* About this exercise:
Return the full listing character for character, without its pictures.
►
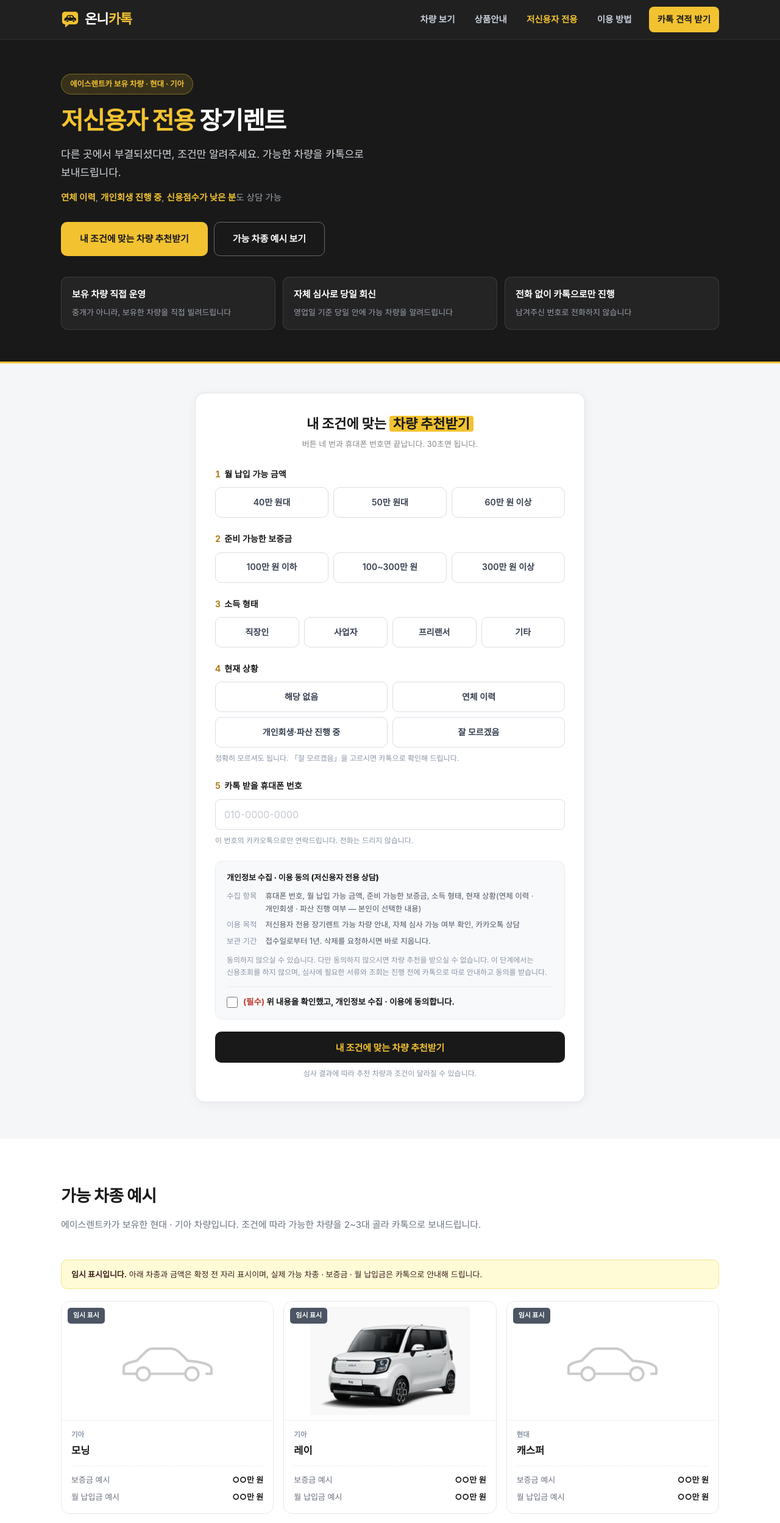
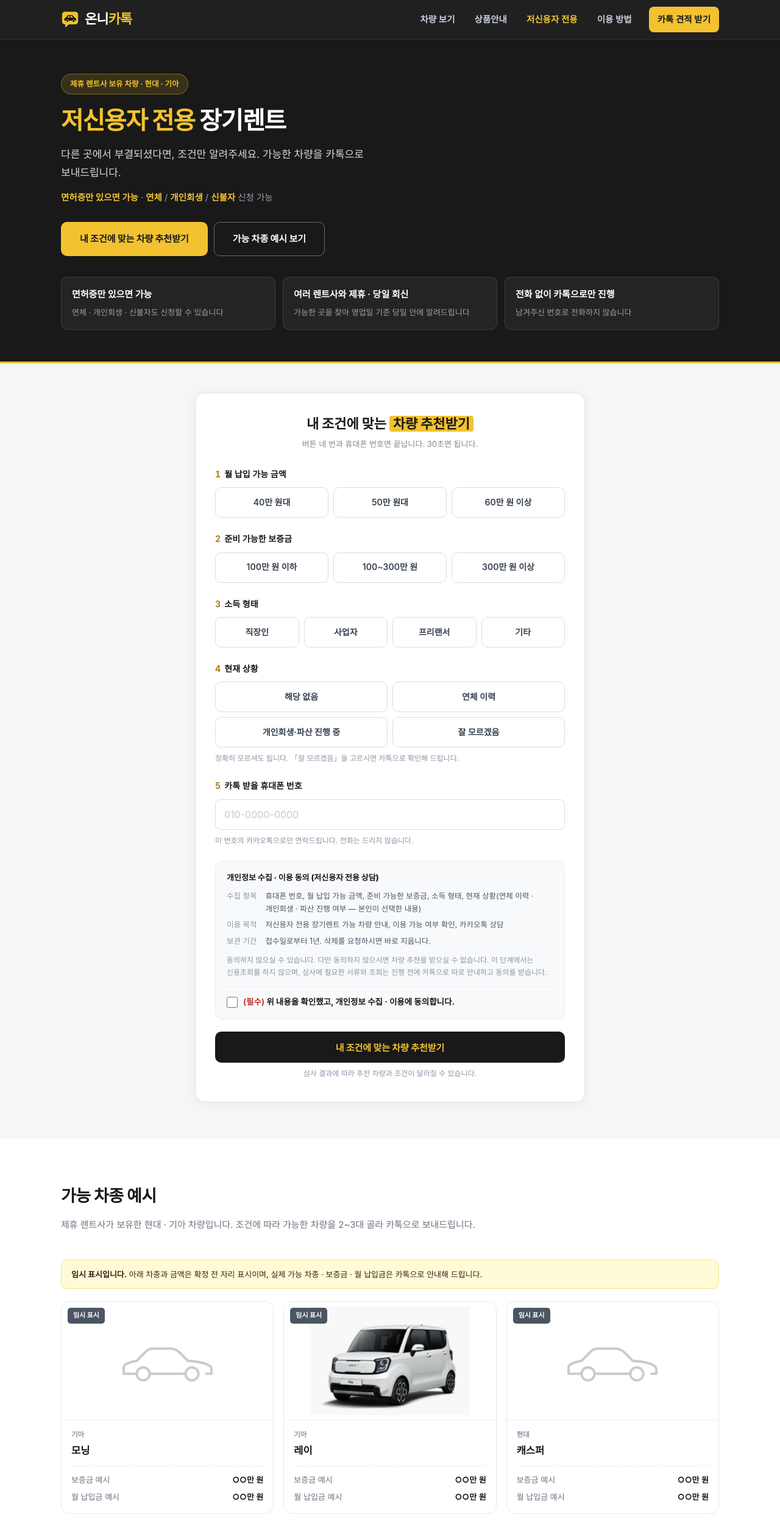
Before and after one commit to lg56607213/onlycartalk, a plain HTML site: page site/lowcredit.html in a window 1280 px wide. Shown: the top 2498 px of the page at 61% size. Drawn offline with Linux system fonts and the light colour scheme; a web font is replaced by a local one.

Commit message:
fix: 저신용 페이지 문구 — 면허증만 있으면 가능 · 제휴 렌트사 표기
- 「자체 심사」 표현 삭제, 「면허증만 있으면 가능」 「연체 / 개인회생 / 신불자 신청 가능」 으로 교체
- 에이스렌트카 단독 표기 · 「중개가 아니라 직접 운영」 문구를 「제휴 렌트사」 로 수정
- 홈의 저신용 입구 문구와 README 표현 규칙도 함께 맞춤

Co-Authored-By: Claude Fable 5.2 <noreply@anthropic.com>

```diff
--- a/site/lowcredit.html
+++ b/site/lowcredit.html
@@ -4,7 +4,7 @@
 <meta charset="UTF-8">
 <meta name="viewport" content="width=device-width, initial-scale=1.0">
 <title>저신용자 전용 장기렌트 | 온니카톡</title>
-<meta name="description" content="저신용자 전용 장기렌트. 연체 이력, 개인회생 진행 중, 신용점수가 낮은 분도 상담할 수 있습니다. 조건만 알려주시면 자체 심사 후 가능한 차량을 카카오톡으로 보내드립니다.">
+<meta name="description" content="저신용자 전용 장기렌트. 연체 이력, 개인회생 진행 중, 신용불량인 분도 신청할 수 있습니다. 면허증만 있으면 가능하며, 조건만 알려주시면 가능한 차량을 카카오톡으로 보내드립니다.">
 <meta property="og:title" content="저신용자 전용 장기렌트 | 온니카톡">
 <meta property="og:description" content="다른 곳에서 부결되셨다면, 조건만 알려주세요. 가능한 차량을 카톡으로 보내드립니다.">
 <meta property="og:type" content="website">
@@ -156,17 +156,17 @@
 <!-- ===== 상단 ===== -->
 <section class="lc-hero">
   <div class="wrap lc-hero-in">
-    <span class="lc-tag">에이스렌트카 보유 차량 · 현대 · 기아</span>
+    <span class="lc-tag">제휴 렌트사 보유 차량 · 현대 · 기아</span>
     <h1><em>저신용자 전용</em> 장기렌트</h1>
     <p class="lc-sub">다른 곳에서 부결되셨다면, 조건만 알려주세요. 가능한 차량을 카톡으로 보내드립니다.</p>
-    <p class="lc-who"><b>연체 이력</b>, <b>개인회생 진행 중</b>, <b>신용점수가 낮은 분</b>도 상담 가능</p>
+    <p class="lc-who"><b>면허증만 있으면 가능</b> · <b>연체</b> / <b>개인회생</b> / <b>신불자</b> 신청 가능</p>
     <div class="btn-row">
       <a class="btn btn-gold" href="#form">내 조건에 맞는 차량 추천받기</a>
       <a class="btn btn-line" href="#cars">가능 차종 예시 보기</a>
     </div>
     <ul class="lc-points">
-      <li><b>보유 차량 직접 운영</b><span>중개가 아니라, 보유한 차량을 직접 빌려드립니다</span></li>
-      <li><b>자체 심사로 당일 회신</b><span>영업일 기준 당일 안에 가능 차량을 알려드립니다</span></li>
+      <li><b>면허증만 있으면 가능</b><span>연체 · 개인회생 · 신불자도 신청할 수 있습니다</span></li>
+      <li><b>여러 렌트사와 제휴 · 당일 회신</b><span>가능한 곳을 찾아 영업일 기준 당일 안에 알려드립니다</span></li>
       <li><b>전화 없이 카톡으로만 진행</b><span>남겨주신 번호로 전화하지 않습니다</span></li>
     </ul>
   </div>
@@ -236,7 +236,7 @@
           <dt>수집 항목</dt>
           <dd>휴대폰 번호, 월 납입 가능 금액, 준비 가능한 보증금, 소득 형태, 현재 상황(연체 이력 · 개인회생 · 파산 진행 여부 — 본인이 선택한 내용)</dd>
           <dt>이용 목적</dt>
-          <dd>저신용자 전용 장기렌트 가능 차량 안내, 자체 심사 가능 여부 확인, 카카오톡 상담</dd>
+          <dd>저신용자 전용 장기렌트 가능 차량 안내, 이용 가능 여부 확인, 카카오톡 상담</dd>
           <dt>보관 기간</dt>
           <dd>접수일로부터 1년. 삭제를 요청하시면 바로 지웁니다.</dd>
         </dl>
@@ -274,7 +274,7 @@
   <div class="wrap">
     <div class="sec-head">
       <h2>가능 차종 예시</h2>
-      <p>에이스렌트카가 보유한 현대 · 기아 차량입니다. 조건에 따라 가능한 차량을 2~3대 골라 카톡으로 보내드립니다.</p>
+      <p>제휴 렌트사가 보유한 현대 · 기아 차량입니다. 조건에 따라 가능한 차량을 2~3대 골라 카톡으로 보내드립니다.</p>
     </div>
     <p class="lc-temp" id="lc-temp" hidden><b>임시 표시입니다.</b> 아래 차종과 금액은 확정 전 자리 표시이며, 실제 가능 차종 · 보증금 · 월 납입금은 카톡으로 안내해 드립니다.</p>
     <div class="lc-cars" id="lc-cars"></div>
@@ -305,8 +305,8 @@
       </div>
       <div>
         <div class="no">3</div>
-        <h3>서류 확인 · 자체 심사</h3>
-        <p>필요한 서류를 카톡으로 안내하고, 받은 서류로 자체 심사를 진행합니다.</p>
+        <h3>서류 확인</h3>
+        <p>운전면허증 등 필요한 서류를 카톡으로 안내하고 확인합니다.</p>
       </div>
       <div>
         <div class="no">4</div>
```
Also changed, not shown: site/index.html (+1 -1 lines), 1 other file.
◄
* Task response:
Before and after one commit to lg56607213/onlycartalk, a plain HTML site: page site/lowcredit.html in a window 1280 px wide. Shown: the top 2498 px of the page at 61% size. Drawn offline with Linux system fonts and the light colour scheme; a web font is replaced by a local one.

Commit message:
fix: 저신용 페이지 문구 — 면허증만 있으면 가능 · 제휴 렌트사 표기
- 「자체 심사」 표현 삭제, 「면허증만 있으면 가능」 「연체 / 개인회생 / 신불자 신청 가능」 으로 교체
- 에이스렌트카 단독 표기 · 「중개가 아니라 직접 운영」 문구를 「제휴 렌트사」 로 수정
- 홈의 저신용 입구 문구와 README 표현 규칙도 함께 맞춤

Co-Authored-By: Claude Fable 5.2 <noreply@anthropic.com>

```diff
--- a/site/lowcredit.html
+++ b/site/lowcredit.html
@@ -4,7 +4,7 @@
 <meta charset="UTF-8">
 <meta name="viewport" content="width=device-width, initial-scale=1.0">
 <title>저신용자 전용 장기렌트 | 온니카톡</title>
-<meta name="description" content="저신용자 전용 장기렌트. 연체 이력, 개인회생 진행 중, 신용점수가 낮은 분도 상담할 수 있습니다. 조건만 알려주시면 자체 심사 후 가능한 차량을 카카오톡으로 보내드립니다.">
+<meta name="description" content="저신용자 전용 장기렌트. 연체 이력, 개인회생 진행 중, 신용불량인 분도 신청할 수 있습니다. 면허증만 있으면 가능하며, 조건만 알려주시면 가능한 차량을 카카오톡으로 보내드립니다.">
 <meta property="og:title" content="저신용자 전용 장기렌트 | 온니카톡">
 <meta property="og:description" content="다른 곳에서 부결되셨다면, 조건만 알려주세요. 가능한 차량을 카톡으로 보내드립니다.">
 <meta property="og:type" content="website">
@@ -156,17 +156,17 @@
 <!-- ===== 상단 ===== -->
 <section class="lc-hero">
   <div class="wrap lc-hero-in">
-    <span class="lc-tag">에이스렌트카 보유 차량 · 현대 · 기아</span>
+    <span class="lc-tag">제휴 렌트사 보유 차량 · 현대 · 기아</span>
     <h1><em>저신용자 전용</em> 장기렌트</h1>
     <p class="lc-sub">다른 곳에서 부결되셨다면, 조건만 알려주세요. 가능한 차량을 카톡으로 보내드립니다.</p>
-    <p class="lc-who"><b>연체 이력</b>, <b>개인회생 진행 중</b>, <b>신용점수가 낮은 분</b>도 상담 가능</p>
+    <p class="lc-who"><b>면허증만 있으면 가능</b> · <b>연체</b> / <b>개인회생</b> / <b>신불자</b> 신청 가능</p>
     <div class="btn-row">
       <a class="btn btn-gold" href="#form">내 조건에 맞는 차량 추천받기</a>
       <a class="btn btn-line" href="#cars">가능 차종 예시 보기</a>
     </div>
     <ul class="lc-points">
-      <li><b>보유 차량 직접 운영</b><span>중개가 아니라, 보유한 차량을 직접 빌려드립니다</span></li>
-      <li><b>자체 심사로 당일 회신</b><span>영업일 기준 당일 안에 가능 차량을 알려드립니다</span></li>
+      <li><b>면허증만 있으면 가능</b><span>연체 · 개인회생 · 신불자도 신청할 수 있습니다</span></li>
+      <li><b>여러 렌트사와 제휴 · 당일 회신</b><span>가능한 곳을 찾아 영업일 기준 당일 안에 알려드립니다</span></li>
       <li><b>전화 없이 카톡으로만 진행</b><span>남겨주신 번호로 전화하지 않습니다</span></li>
     </ul>
   </div>
@@ -236,7 +236,7 @@
           <dt>수집 항목</dt>
           <dd>휴대폰 번호, 월 납입 가능 금액, 준비 가능한 보증금, 소득 형태, 현재 상황(연체 이력 · 개인회생 · 파산 진행 여부 — 본인이 선택한 내용)</dd>
           <dt>이용 목적</dt>
-          <dd>저신용자 전용 장기렌트 가능 차량 안내, 자체 심사 가능 여부 확인, 카카오톡 상담</dd>
+          <dd>저신용자 전용 장기렌트 가능 차량 안내, 이용 가능 여부 확인, 카카오톡 상담</dd>
           <dt>보관 기간</dt>
           <dd>접수일로부터 1년. 삭제를 요청하시면 바로 지웁니다.</dd>
         </dl>
@@ -274,7 +274,7 @@
   <div class="wrap">
     <div class="sec-head">
       <h2>가능 차종 예시</h2>
-      <p>에이스렌트카가 보유한 현대 · 기아 차량입니다. 조건에 따라 가능한 차량을 2~3대 골라 카톡으로 보내드립니다.</p>
+      <p>제휴 렌트사가 보유한 현대 · 기아 차량입니다. 조건에 따라 가능한 차량을 2~3대 골라 카톡으로 보내드립니다.</p>
     </div>
     <p class="lc-temp" id="lc-temp" hidden><b>임시 표시입니다.</b> 아래 차종과 금액은 확정 전 자리 표시이며, 실제 가능 차종 · 보증금 · 월 납입금은 카톡으로 안내해 드립니다.</p>
     <div class="lc-cars" id="lc-cars"></div>
@@ -305,8 +305,8 @@
       </div>
       <div>
         <div class="no">3</div>
-        <h3>서류 확인 · 자체 심사</h3>
-        <p>필요한 서류를 카톡으로 안내하고, 받은 서류로 자체 심사를 진행합니다.</p>
+        <h3>서류 확인</h3>
+        <p>운전면허증 등 필요한 서류를 카톡으로 안내하고 확인합니다.</p>
       </div>
       <div>
         <div class="no">4</div>
```
Also changed, not shown: site/index.html (+1 -1 lines), 1 other file.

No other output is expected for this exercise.